As ever with work produced by the JRF, this report is thorough and thoughtful. It points out that many city-regions recognise that housing supports their wider plans for economic growth, but that their policy to date has been focused on growth in an absolute sense rather than what they call ‘inclusive growth’. JRF have identified that at present only a small number of small city and town local authorities are addressing inclusive growth through direct intervention. JRF conclude this is a key missed opportunity, and that the small number of proactive interventions being pursued at the moment could be easily scaled-up and pursed at the metropolitan level.  

In addition JRF identify other benefits of interventions at the city-region level, including developing a framework for pan-sector working partnerships; developing a collective voice to lobby for greater and more flexible funding, with localised discretion; and dissemination best practice and lessons learned. Combined authorities, they argue, are a more natural ‘home’ for housing and planning policy than Local Economic Partnerships (LEPs).

The report then sets out that in the current housing crisis is it crucial to understand the link between housing and poverty, via 5 key variables of availability; cost; quality; location; and security. Empirical studies show that poverty levels increase once housing costs are taken into account, and those increases varying strongly across UK regions. Tenants in the social and private rented sectors are most vulnerable to poverty, with poor regulation and standards enforcement being a growing concern in the latter. Many social housing providers have to date offered ‘soft support’ to their residents, in terms of access to training and jobs; but cuts in Central Government support and increasing pressures on Housing Association margins are undermining this provision.

JRF’s analysis of recent devolution deals concludes that they are even less focused in tackling poverty via measures to address the above 5 variables than the LEPs’ Strategic Economic Plans. They concede this may reflect the ‘deal-based’ nature of devolution to date ie. municipal ‘asks’ based on prevailing national policy priorities on economic growth and absolute increase in housing supply. JRF also identify some key barriers for city-regions in linking housing development to poverty reduction, including lack of remediation funding; constraints in the planning system; land availability (and hence price); and the recent shift to policy that undermines development of new social housing. For example releasing public sector land at below-market value to support affordable housing development is currently a political and financial minefield for local authorities. JRF conclude that city-regions should not rely upon the ‘trickle-down’ theory of economic growth, but instead use the introduction of combined authorities and devolution of funding to tackle housing-related poverty at multiple levels.
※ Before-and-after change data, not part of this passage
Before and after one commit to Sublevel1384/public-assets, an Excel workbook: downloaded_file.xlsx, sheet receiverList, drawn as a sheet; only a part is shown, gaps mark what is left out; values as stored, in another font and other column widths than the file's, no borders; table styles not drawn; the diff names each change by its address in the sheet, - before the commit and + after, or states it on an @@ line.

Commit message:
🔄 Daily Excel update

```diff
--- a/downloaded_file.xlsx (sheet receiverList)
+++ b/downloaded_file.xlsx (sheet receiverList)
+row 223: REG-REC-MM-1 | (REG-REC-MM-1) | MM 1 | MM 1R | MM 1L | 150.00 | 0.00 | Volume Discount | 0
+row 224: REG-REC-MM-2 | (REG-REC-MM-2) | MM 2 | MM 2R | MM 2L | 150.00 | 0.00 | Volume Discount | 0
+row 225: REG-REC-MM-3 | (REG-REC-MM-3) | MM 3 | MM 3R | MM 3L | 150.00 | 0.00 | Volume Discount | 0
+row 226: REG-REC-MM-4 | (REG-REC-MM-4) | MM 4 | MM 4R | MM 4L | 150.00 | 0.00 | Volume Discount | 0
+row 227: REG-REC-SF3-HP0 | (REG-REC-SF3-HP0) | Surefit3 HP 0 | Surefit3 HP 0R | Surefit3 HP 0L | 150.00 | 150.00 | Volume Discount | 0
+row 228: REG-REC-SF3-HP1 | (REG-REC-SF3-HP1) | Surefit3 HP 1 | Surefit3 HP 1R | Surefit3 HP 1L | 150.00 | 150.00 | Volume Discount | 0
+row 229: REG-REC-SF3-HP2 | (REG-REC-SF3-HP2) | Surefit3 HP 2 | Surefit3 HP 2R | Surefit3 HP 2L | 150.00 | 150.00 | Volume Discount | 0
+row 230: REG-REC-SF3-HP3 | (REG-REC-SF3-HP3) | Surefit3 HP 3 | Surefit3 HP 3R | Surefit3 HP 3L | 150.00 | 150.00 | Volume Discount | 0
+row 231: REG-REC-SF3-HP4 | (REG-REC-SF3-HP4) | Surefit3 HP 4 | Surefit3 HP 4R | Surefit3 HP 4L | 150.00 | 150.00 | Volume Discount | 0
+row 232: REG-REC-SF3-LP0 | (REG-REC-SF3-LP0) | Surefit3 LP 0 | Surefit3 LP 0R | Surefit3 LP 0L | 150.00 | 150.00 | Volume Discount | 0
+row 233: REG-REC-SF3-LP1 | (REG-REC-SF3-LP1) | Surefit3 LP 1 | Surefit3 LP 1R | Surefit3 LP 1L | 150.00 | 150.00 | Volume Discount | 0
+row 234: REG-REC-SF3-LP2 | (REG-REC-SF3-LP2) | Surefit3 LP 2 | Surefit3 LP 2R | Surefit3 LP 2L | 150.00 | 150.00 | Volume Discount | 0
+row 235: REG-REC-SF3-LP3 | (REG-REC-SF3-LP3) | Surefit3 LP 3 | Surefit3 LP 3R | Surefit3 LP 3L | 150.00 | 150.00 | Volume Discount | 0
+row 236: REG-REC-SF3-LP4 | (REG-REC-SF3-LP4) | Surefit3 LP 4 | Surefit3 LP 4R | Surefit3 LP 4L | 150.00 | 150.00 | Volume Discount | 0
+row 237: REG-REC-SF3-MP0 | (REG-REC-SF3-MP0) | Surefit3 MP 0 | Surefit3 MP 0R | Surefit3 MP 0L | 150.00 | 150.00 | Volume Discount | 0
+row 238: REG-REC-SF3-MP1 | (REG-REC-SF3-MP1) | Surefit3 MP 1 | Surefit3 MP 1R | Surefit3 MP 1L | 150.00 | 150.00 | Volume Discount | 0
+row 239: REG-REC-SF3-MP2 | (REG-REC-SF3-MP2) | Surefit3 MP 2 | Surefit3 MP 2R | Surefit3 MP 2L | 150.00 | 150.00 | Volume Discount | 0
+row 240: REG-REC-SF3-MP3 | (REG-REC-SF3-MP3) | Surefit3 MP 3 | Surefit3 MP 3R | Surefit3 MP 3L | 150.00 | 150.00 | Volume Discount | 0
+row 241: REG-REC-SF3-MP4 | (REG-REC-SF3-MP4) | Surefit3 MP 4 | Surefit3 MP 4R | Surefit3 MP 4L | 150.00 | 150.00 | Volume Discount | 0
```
This is a solid report that will be of interest and use to a number of stakeholders in housing. Appendix 1, which provides a timeline of key housing and planning policy developments since the Conservatives came to power in 2010, is in particular a great reference summary. The summary of 14 potential ‘intervention options’ - all based on either published research or live case studies – are also of great practical use. A next-step for the JRF would be to work with one or more new city-regions on scaling-up and or tailoring one or more of these options in a real world scenario.